__TASK TO CARRY OUT__:
Look through the records, and whenever a line includes the word "Before", copy it.

__SUPPLIED DATA__:
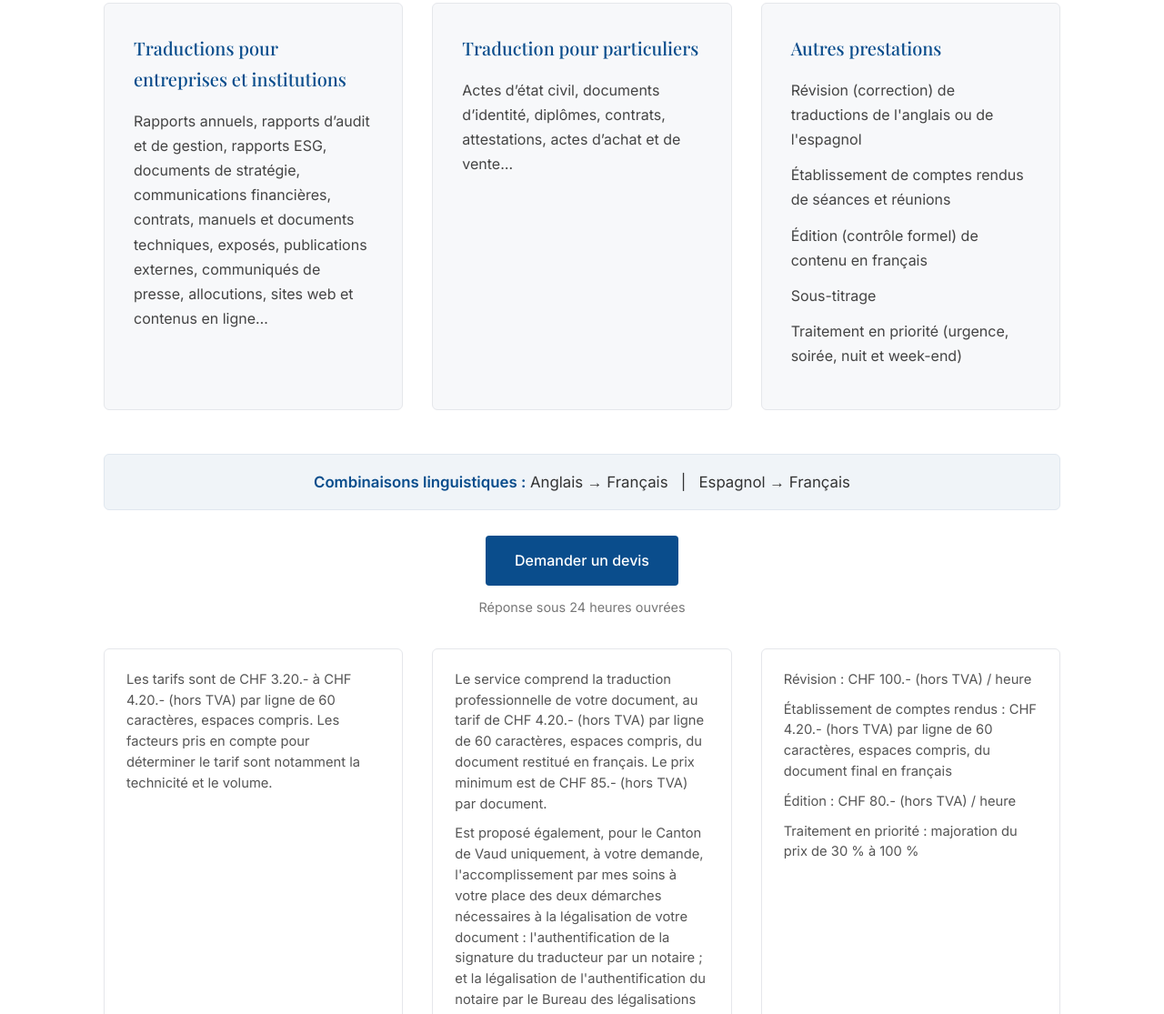
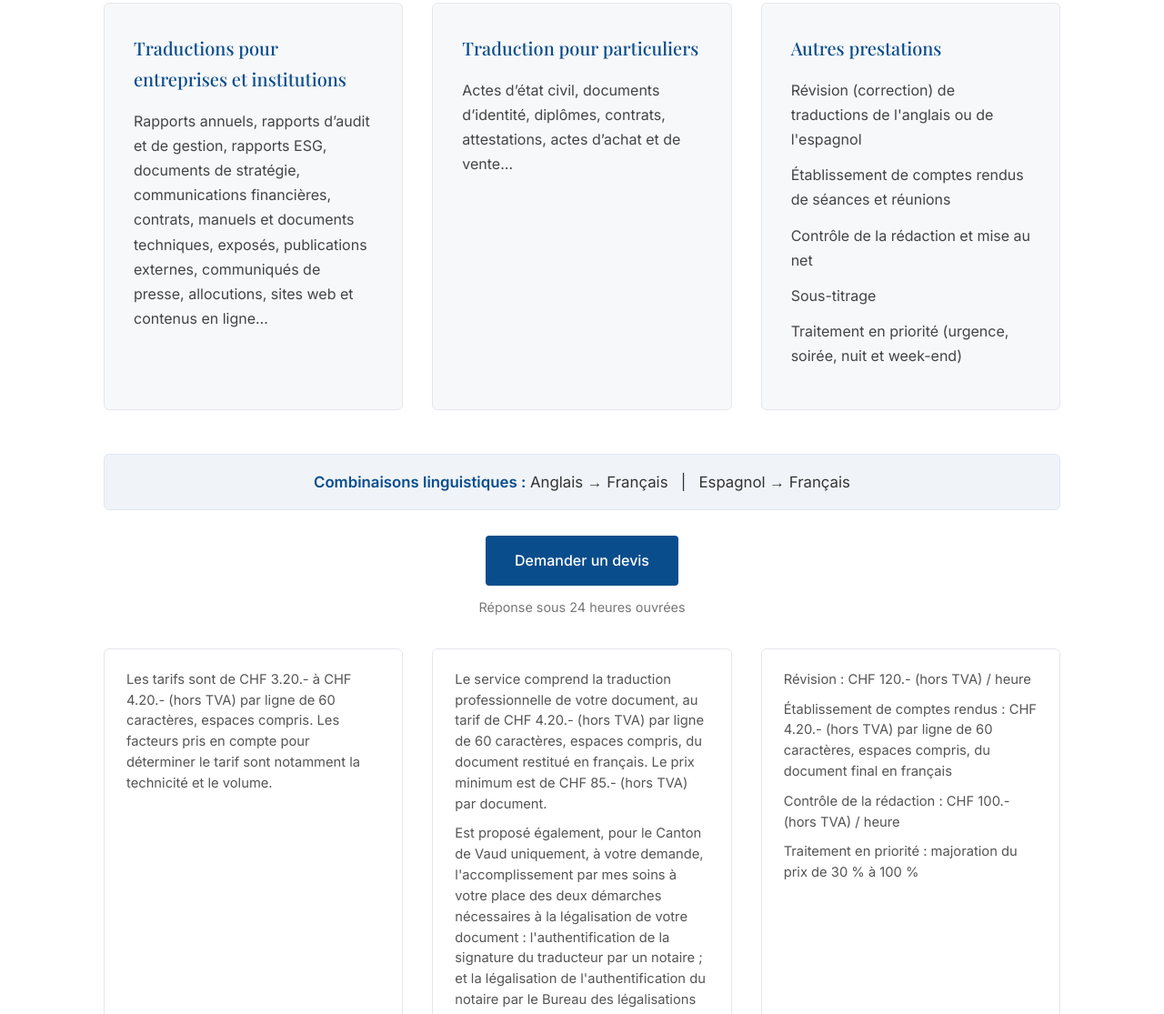
Before and after one commit to goelette1012/urvoy-traduction-translation, a plain HTML site: page index.html in a window 1280 px wide. Shown: the part 620-1735 px from the top of the page at 91% size. Drawn offline with nearby package versions, Linux system fonts and the light colour scheme.

Commit message:
Add files via upload

```diff
--- a/index.html
+++ b/index.html
@@ -62,7 +62,7 @@
                     <h3>Autres prestations</h3>
                     <p>Révision (correction) de traductions de l'anglais ou de l'espagnol</p>
                     <p>Établissement de comptes rendus de séances et réunions</p>
-                    <p>Édition (contrôle formel) de contenu en français</p>
+                    <p>Contrôle de la rédaction et mise au net</p>
                     <p>Sous-titrage</p>
 		    <p>Traitement en priorité (urgence, soirée, nuit et week-end)</p>
                 </div>
@@ -98,9 +98,9 @@
                 </div>
 
                 <div class="tarif-card">
-                    <p>Révision : CHF 100.- (hors TVA) / heure</p>
+                    <p>Révision : CHF 120.- (hors TVA) / heure</p>
                     <p>Établissement de comptes rendus : CHF 4.20.- (hors TVA) par ligne de 60 caractères, espaces compris, du document final en français</p>
-                    <p>Édition : CHF 80.- (hors TVA) / heure</p>
+                    <p>Contrôle de la rédaction : CHF 100.- (hors TVA) / heure</p>
 		<p>Traitement en priorité : majoration du prix de 30 % à 100 % </p>
                 </div>
             </div>
```
Also changed, not shown: index-en.html (+3 -3 lines).
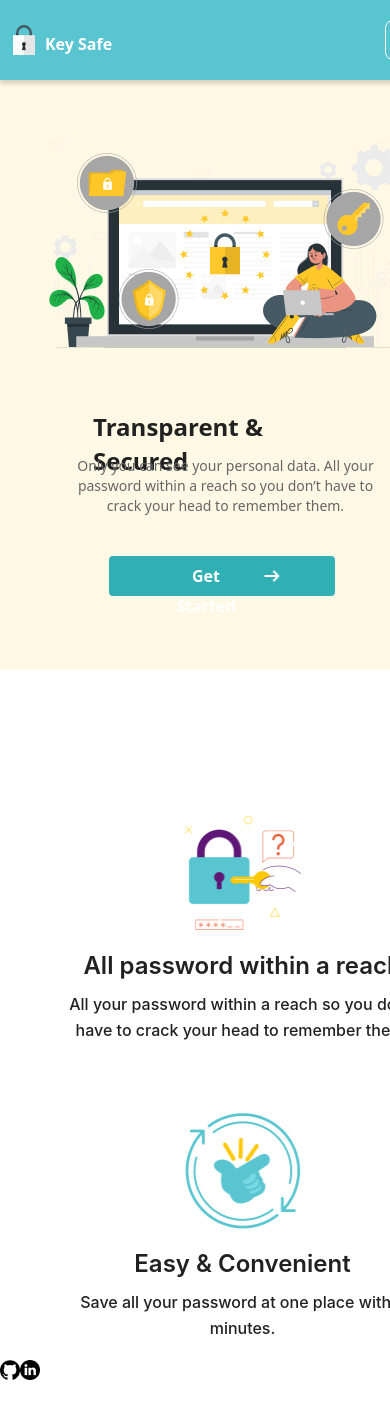
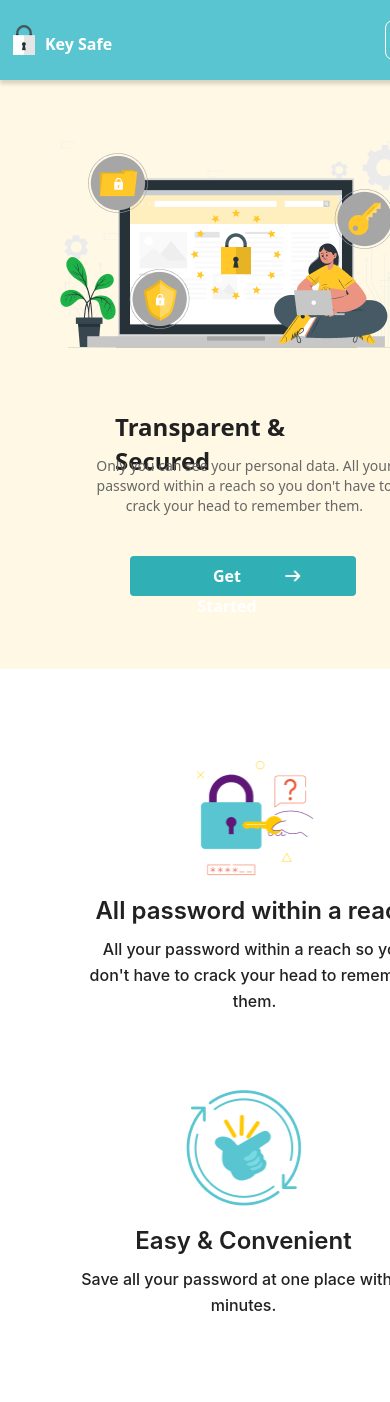
Before and after one commit to abhijeetnishal/PasswordManager, a React (Create React App) app in the folder client/: page / in a window 390 px wide. Shown: the top 1402 px of the page. After the commit the page ends 1360 px from the top, so only its background shows below. Built offline with nearby package versions, Linux system fonts and the light colour scheme.

Commit message:
working commit

```diff
--- a/client/src/App.js
+++ b/client/src/App.js
@@ -5,7 +5,7 @@ import PasswordPage from './components/main/PasswordPage'
 import LandingPage from './components/main/LandingPage'
 import { Routes, Route, BrowserRouter as Router } from "react-router-dom"
 import Header from './components/header/Header'
-import Footer from './components/footer/Footer'
+//import Footer from './components/footer/Footer'
 import ErrorPage from './components/errorPage/ErrorPage'
 import ProtectedRoute from './ProtectedRoute'
 
@@ -21,7 +21,7 @@ function App() {
           <Route path="/view/:id" element={<ProtectedRoute> <PasswordPage /> </ProtectedRoute>} />
           <Route path='*' element={<ErrorPage/>} />
         </Routes>
-        <Footer/>
+        {/* <Footer/> */}
       </Router>
   )
 };
--- a/client/src/components/main/LandingPage.jsx
+++ b/client/src/components/main/LandingPage.jsx
@@ -17,7 +17,7 @@ const LandingPage = () => {
           Transparent & Secured
         </div>
         <div className='getStartedinfo-2'>
-          Only you can see your personal data. All your password within a reach so you don’t have to crack your head to remember them.
+          Only you can see your personal data. All your password within a reach so you don't have to crack your head to remember them.
         </div>
         <Link to='/register'  className='getStartedBtn'>
           <div className='getStartedIcon'> Get Started </div>
@@ -27,7 +27,7 @@ const LandingPage = () => {
         <div className='subMoreInfo-1'>
           <img className='subMoreInfo-1-image' src={subMoreInfoImg1} alt="" />
           <div className='subMoreInfo-1-heading'>All password within a reach</div>
-          <div className='subMoreInfo-1-text'>All your password within a reach so you don’t have to crack your head to remember them.</div>
+          <div className='subMoreInfo-1-text'>All your password within a reach so you don't have to crack your head to remember them.</div>
         </div>
         <div className='subMoreInfo-2'>
           <img className='subMoreInfo-1-image' src={subMoreInfoImg2} alt="" />
--- a/client/src/styles/LandingPage.css
+++ b/client/src/styles/LandingPage.css
@@ -15,7 +15,7 @@
     position: absolute;
     width: 352px;
     height: 212.31px;
-    left: 520px;
+    left: 530px;
     top: 55px;
 }
 .getStartedinfo-1{
@@ -181,10 +181,10 @@
         background: rgba(255, 237, 187, 0.4);
     }
     .getStartedImage{
-        left: 49px;
+        left: 60px;
     }
     .getStartedinfo-1{
-        left: 93px;
+        left: 115px;
         top: 330px;
 
         font-family: system-ui, -apple-system, BlinkMacSystemFont, 'Segoe UI', Roboto, Oxygen, Ubuntu, Cantarell, 'Open Sans', 'Helvetica Neue', sans-serif;
@@ -199,7 +199,7 @@
         position: absolute;
         width: 309px;
         height: 60px;
-        left: 71px;
+        left: 90px;
         top: 376px;
 
         font-family: system-ui, -apple-system, BlinkMacSystemFont, 'Segoe UI', Roboto, Oxygen, Ubuntu, Cantarell, 'Open Sans', 'Helvetica Neue', sans-serif;
@@ -225,7 +225,7 @@
         position: absolute;
         width: 226px;
         height: 40px;
-        left: 109px;
+        left: 130px;
         top: 476px;
 
         background: #30AFB5;
@@ -272,17 +272,13 @@
         position: absolute;
         width: 347px;
         height: 238px;
-        left: 69px;
-        top: 725px;
+        left: 81px;
+        top: 670px;
     }
     .subMoreInfo-1-image{
         width: 136px;
         height: 136px;
-        /* Inside auto layout */
 
-        flex: none;
-        order: 0;
-        flex-grow: 0;
     }
     .subMoreInfo-1-heading{
         width: 333px;
@@ -332,7 +328,7 @@
         position: absolute;
         width: 347px;
         height: 238px;
-        left: 69px;
-        top: 1023px;
+        left: 70px;
+        top: 1000px;
     }
 }
```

__FINISHED TASK__:
Before and after one commit to goelette1012/urvoy-traduction-translation, a plain HTML site: page index.html in a window 1280 px wide. Shown: the part 620-1735 px from the top of the page at 91% size. Drawn offline with nearby package versions, Linux system fonts and the light colour scheme.
Before and after one commit to abhijeetnishal/PasswordManager, a React (Create React App) app in the folder client/: page / in a window 390 px wide. Shown: the top 1402 px of the page. After the commit the page ends 1360 px from the top, so only its background shows below. Built offline with nearby package versions, Linux system fonts and the light colour scheme.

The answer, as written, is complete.